[Start of section]

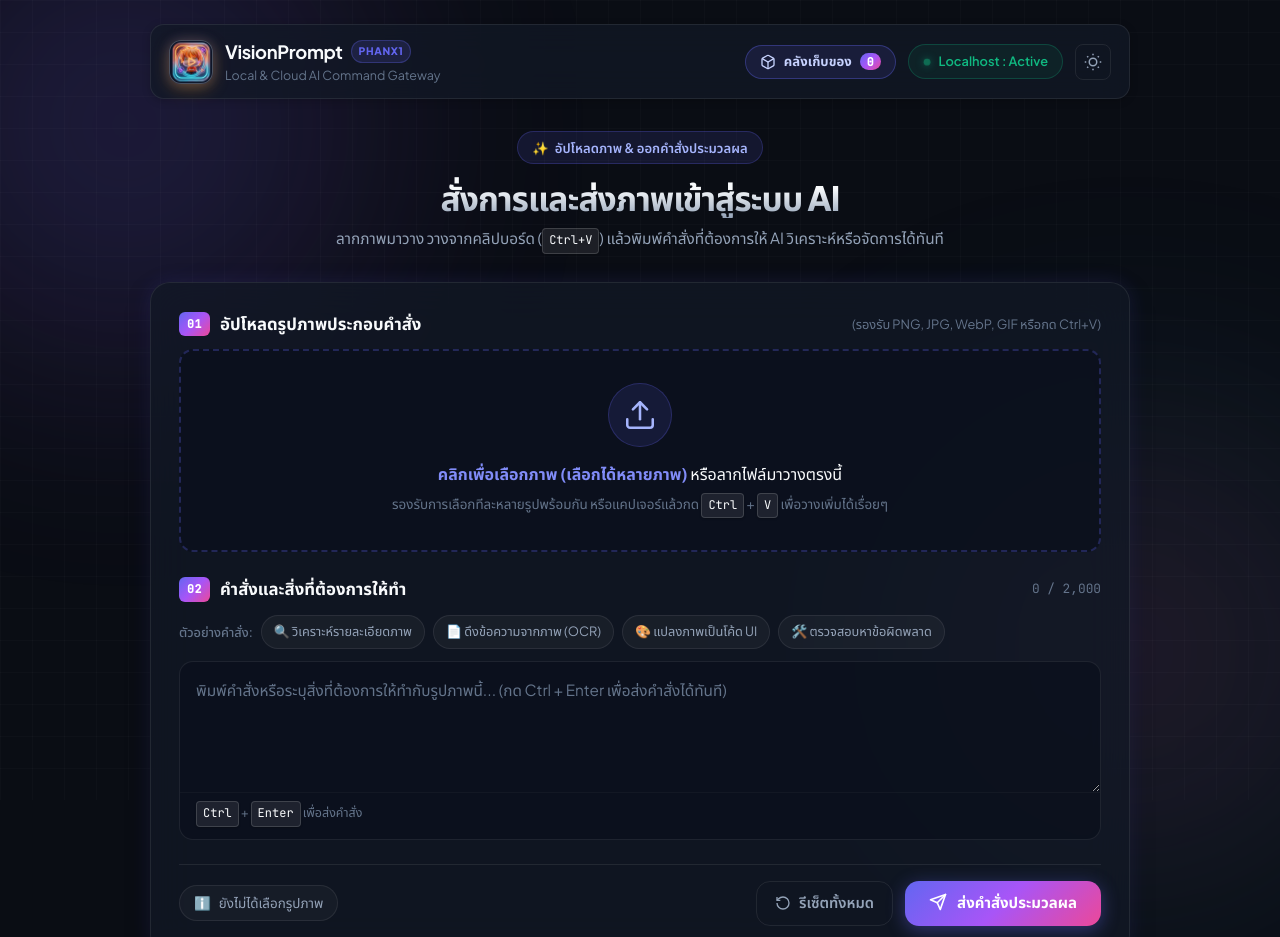
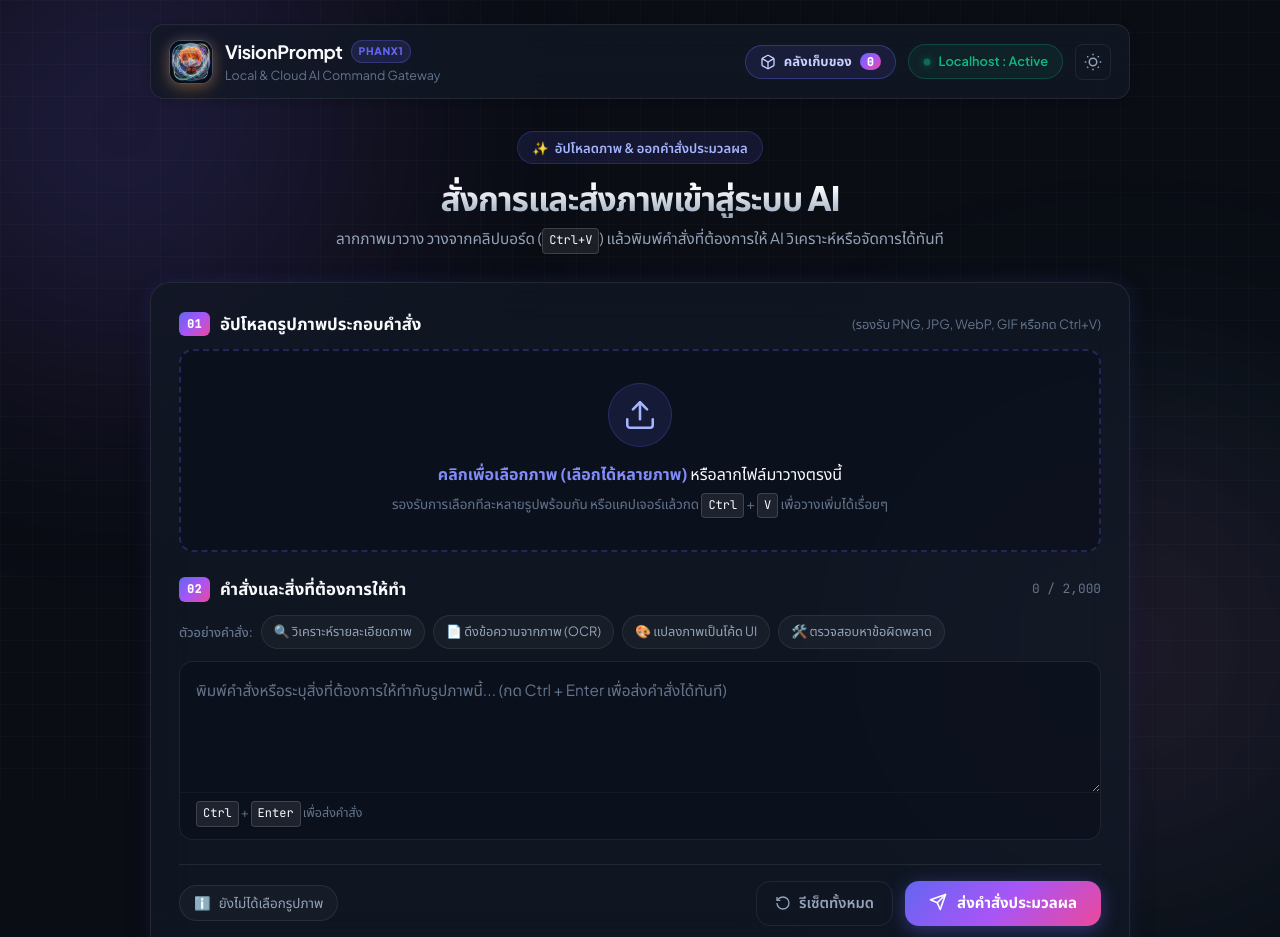
Before and after one commit to phanxone/Prompt_Phan_x1, a website built with Vite: page index.html in a window 1280 px wide. Shown: the top 937 px of the page. Built offline with nearby package versions, Linux system fonts and the light colour scheme; some packages are replaced by stand-ins of ours; no server answers; the database is empty.

Commit message:
feat: redesign PHANX1 3D cyber logo and update web assets

```diff
--- a/index.html
+++ b/index.html
@@ -12,7 +12,7 @@
   <link href="https://fonts.googleapis.com/css2?family=Noto+Sans+Thai:wght@300;400;500;600;700&family=Plus+Jakarta+Sans:wght@400;500;600;700;800&family=JetBrains+Mono:wght@400;500&display=swap" rel="stylesheet">
 
   <!-- Favicon -->
-  <link rel="icon" type="image/png" href="ref_image1.png">
+  <link rel="icon" type="image/jpeg" href="logo.jpg">
 
   <link rel="stylesheet" href="style.css">
 </head>
@@ -25,7 +25,7 @@
         <div class="preloader-ring-outer"></div>
         <div class="preloader-ring-inner"></div>
         <div class="preloader-core-icon">
-          <img src="ref_image1.png" alt="PHANX1 Logo" class="preloader-logo-img">
+          <img src="logo.jpg" alt="PHANX1 Logo" class="preloader-logo-img">
         </div>
       </div>
 
@@ -64,7 +64,7 @@
     <header class="app-header">
       <div class="brand">
         <div class="brand-icon">
-          <img src="ref_image1.png" alt="PHANX1 Logo" class="brand-logo-img">
+          <img src="logo.jpg" alt="PHANX1 Logo" class="brand-logo-img">
         </div>
         <div class="brand-text">
           <h1>VisionPrompt <span class="badge-tag">PHANX1</span></h1>
```
Also changed, not shown: logo.jpg (added), logo_v1.jpg (added), logo_v2.jpg (added).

[End of section]

» Task requirements
If a line of the listing contains the word "stylesheet", count it; then give the total and nothing else.

» Answer to the exercise
2